→ **Exercise inputs**:

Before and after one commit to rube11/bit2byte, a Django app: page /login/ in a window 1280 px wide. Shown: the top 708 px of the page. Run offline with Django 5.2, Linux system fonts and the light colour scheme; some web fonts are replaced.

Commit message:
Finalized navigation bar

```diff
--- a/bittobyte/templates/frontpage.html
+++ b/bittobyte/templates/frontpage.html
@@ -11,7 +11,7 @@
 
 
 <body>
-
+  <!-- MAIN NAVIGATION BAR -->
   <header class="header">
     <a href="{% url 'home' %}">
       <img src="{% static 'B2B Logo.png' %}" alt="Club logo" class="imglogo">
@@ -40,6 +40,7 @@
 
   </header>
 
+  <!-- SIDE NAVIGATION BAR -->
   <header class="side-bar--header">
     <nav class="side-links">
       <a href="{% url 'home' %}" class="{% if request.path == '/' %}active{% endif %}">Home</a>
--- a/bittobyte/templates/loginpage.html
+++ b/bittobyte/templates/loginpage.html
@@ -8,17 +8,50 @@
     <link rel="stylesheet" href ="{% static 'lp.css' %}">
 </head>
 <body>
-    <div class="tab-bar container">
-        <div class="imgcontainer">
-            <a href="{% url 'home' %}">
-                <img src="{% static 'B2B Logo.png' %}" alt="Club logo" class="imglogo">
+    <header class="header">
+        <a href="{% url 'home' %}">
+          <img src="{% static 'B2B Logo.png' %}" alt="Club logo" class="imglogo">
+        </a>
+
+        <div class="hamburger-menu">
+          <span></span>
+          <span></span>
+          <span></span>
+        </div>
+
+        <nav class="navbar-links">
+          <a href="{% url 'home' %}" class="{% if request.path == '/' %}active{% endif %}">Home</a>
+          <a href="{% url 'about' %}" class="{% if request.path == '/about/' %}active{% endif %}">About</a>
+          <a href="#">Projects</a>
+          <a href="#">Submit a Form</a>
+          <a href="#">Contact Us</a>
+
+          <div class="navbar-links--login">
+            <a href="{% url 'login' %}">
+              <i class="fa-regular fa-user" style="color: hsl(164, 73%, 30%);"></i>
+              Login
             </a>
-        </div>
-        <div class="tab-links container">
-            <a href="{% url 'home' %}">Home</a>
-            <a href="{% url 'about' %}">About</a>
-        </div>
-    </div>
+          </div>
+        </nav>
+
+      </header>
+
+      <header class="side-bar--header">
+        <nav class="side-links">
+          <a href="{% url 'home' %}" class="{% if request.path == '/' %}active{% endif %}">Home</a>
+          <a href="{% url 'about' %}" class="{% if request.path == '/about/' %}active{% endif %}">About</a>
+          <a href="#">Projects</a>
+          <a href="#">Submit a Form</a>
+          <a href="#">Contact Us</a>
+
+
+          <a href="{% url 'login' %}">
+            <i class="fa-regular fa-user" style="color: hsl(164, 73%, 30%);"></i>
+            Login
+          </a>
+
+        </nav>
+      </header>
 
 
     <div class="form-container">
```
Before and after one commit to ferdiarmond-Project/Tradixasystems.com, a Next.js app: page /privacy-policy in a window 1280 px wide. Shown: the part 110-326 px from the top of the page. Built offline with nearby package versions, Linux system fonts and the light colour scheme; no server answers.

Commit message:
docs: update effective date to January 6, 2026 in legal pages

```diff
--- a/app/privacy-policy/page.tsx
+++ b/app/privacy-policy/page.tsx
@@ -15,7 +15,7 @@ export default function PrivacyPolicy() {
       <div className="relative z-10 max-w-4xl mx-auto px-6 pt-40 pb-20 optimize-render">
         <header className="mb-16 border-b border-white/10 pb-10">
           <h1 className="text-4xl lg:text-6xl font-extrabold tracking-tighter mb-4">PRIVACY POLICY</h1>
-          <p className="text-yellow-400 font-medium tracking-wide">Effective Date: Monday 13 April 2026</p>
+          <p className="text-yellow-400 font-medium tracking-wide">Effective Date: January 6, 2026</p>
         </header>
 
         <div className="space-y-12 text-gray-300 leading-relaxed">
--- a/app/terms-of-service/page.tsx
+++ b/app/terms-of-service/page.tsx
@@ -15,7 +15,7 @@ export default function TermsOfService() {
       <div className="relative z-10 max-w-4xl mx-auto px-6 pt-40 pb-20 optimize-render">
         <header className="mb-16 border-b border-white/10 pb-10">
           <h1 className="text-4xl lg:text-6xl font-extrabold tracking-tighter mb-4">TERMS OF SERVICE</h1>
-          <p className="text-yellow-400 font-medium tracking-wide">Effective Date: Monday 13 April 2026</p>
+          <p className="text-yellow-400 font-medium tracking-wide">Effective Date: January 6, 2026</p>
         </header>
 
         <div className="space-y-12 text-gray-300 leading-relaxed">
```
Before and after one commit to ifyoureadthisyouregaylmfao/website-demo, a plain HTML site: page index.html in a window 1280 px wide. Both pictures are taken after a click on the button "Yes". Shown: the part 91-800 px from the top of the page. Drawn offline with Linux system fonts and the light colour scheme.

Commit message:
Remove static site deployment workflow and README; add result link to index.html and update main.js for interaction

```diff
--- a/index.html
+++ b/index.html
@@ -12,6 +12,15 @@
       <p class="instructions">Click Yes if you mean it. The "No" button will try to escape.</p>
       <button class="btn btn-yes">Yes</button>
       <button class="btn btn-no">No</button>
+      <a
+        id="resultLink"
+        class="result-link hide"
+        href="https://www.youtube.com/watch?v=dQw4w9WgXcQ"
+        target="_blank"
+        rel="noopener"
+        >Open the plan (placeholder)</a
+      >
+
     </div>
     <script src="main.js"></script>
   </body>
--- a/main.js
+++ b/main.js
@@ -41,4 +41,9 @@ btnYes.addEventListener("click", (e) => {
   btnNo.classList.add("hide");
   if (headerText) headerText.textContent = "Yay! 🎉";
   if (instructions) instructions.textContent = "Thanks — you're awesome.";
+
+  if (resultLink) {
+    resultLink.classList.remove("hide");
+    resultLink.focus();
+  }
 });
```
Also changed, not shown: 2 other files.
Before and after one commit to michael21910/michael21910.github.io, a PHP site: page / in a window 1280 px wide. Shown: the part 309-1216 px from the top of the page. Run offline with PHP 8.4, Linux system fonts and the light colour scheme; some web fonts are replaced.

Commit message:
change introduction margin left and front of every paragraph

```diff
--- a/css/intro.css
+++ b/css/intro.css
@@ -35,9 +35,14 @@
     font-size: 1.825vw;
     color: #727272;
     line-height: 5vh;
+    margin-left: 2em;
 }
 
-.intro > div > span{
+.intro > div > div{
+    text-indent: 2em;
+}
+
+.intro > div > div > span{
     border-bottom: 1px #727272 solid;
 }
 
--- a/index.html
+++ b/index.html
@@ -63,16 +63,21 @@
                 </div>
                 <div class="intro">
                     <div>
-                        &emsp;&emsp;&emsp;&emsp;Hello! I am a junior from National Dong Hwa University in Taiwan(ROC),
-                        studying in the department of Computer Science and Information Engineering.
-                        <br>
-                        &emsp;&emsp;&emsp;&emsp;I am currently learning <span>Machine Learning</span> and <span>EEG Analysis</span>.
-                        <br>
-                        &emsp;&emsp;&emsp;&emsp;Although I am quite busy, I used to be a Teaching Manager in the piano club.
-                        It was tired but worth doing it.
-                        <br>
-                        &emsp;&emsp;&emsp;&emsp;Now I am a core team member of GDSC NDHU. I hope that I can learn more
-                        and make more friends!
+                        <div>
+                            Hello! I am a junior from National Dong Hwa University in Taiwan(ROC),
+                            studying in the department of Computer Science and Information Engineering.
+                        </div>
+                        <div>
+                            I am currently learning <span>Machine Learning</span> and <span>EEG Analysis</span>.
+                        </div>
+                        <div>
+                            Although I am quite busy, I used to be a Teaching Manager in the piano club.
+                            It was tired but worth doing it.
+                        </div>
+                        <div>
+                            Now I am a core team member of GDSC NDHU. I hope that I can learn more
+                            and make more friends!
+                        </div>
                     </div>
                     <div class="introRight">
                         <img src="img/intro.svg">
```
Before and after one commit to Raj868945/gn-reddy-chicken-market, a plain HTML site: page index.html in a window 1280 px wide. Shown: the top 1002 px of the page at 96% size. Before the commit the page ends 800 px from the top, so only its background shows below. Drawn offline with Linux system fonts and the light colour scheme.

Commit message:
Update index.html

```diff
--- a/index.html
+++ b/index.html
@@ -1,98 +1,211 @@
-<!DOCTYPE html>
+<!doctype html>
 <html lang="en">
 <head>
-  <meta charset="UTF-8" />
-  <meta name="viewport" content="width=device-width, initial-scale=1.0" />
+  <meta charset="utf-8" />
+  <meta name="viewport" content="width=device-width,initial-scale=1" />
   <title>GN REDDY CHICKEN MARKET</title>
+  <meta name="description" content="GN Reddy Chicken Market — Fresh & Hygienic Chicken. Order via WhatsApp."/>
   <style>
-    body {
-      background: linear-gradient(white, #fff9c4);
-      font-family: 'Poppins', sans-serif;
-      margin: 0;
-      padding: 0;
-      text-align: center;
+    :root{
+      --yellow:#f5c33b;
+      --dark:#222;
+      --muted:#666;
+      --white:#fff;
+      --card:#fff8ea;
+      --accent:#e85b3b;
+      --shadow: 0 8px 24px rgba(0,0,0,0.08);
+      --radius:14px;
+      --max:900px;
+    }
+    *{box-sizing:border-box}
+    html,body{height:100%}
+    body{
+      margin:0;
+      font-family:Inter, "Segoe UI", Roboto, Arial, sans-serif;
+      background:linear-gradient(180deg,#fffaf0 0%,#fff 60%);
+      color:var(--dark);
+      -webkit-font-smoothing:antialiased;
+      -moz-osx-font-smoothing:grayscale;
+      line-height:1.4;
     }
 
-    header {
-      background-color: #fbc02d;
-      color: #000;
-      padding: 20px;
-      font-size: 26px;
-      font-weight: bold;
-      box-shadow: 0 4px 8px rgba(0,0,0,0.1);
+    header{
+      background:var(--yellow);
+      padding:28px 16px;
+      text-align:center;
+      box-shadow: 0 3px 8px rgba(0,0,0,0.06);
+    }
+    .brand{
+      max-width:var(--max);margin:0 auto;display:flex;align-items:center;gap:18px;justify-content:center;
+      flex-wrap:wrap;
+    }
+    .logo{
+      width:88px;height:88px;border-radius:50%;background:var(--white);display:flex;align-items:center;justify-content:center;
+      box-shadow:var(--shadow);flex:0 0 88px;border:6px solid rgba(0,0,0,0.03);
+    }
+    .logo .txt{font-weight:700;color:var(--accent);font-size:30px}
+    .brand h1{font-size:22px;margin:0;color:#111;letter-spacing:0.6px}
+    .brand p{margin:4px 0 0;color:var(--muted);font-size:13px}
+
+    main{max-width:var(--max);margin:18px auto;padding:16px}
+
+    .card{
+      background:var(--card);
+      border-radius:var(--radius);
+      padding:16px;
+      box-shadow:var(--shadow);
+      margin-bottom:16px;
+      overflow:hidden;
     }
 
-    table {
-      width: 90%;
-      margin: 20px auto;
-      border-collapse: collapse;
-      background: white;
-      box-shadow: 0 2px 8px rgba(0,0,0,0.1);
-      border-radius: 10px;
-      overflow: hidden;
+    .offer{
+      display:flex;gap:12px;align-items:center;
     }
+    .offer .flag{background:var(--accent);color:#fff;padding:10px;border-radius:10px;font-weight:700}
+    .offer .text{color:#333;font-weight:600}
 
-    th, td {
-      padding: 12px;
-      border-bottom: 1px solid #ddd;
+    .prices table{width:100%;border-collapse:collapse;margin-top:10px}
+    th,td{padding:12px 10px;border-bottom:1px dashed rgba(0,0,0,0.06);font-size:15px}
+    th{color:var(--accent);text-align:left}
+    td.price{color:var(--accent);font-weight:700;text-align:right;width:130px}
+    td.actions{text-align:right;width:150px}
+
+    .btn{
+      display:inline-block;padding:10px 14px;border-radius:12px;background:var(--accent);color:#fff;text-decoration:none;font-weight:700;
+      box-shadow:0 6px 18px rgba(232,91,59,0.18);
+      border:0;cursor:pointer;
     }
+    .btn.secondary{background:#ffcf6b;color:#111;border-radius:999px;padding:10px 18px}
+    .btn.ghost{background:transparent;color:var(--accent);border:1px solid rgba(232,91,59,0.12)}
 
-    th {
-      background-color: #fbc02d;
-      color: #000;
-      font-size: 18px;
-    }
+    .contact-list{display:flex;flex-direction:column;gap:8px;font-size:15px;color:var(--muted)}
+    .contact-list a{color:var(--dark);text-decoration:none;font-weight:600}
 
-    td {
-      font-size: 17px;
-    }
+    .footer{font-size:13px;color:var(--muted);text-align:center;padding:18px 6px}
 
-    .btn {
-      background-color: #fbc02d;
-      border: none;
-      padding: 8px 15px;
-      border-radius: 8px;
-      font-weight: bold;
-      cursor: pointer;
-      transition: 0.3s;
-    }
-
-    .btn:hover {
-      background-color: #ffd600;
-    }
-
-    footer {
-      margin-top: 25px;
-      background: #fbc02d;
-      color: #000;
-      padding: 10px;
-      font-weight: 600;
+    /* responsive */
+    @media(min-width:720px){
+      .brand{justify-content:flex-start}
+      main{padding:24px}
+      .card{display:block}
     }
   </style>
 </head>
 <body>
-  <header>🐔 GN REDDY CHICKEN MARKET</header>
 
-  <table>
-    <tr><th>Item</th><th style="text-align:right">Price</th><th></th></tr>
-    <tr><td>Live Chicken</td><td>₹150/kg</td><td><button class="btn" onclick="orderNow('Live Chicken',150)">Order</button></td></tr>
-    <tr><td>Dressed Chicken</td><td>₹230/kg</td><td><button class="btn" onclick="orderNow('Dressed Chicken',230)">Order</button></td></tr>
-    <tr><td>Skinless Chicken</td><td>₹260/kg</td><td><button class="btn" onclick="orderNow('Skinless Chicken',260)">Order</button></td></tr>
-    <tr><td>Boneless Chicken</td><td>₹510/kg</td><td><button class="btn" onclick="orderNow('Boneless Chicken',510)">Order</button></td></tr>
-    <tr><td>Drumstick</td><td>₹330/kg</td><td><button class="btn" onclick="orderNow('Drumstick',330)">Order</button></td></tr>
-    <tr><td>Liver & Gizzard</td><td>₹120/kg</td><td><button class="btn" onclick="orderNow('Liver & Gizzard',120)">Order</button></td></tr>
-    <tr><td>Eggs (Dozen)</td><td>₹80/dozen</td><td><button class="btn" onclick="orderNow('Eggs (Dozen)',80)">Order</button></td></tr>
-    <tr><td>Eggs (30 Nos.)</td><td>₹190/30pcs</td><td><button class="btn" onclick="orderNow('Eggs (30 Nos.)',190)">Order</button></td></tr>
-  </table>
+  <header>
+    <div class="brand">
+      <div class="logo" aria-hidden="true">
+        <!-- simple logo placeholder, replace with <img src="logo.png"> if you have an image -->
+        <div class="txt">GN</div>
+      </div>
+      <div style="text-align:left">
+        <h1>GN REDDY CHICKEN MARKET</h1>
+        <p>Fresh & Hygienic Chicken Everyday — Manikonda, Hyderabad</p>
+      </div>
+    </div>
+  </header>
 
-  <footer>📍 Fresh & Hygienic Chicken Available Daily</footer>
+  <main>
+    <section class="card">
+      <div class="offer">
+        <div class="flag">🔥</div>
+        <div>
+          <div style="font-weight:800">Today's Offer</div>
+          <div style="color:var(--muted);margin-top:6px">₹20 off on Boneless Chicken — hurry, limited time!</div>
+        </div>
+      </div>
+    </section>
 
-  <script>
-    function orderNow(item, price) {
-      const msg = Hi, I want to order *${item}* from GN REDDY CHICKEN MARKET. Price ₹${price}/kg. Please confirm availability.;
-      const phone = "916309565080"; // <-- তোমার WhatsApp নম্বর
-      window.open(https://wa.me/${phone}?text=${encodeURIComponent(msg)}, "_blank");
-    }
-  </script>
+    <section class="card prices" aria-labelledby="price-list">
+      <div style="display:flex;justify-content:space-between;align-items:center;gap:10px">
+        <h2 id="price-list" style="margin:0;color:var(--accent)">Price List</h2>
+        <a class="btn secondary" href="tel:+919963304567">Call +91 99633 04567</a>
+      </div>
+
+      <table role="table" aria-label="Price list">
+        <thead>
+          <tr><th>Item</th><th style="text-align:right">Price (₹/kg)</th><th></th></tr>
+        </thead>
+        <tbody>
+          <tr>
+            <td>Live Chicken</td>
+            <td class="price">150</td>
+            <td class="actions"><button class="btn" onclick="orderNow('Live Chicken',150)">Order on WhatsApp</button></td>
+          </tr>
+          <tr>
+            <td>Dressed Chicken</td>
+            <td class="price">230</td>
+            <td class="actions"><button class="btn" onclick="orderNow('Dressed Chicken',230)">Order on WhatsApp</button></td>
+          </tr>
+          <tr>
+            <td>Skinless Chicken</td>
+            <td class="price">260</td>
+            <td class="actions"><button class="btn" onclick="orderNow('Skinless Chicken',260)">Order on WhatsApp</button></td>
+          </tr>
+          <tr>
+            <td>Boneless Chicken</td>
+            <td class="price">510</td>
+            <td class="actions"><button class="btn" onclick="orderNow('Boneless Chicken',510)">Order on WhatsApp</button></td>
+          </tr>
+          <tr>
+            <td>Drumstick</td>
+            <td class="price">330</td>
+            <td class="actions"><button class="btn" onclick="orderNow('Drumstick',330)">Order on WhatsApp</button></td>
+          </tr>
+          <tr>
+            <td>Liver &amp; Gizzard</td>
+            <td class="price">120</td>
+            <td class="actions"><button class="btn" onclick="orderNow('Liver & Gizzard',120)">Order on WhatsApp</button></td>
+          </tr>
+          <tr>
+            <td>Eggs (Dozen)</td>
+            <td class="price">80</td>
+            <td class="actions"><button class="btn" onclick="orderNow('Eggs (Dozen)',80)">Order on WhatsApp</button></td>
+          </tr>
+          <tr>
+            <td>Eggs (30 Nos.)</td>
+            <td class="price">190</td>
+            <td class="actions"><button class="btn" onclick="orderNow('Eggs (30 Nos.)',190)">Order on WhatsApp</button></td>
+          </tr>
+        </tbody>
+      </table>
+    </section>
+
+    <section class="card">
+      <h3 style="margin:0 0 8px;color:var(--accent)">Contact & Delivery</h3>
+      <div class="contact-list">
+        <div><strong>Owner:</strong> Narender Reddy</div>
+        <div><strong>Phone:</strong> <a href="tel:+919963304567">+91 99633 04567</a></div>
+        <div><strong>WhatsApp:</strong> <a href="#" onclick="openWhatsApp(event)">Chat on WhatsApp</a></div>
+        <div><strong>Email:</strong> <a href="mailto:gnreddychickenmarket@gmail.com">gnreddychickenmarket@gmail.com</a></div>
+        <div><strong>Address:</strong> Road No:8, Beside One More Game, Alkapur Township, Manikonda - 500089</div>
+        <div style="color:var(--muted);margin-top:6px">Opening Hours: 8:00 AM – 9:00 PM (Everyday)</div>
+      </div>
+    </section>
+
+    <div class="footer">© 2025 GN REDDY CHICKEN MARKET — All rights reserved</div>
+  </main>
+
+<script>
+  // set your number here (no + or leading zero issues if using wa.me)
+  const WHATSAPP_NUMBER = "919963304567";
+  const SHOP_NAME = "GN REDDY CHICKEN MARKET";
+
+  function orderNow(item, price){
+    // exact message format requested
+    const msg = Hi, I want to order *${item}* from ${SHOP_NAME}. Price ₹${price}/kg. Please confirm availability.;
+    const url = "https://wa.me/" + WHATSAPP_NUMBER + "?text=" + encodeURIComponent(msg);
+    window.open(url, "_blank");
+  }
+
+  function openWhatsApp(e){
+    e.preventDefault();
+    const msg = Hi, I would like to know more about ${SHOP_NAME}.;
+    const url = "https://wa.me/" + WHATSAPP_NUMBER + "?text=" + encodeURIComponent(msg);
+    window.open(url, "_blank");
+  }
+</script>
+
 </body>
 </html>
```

→ **Problem description**:
List every line in the records above that contains the word "Teaching".

→ **The completed task**:
-                        &emsp;&emsp;&emsp;&emsp;Although I am quite busy, I used to be a Teaching Manager in the piano club.
+                            Although I am quite busy, I used to be a Teaching Manager in the piano club.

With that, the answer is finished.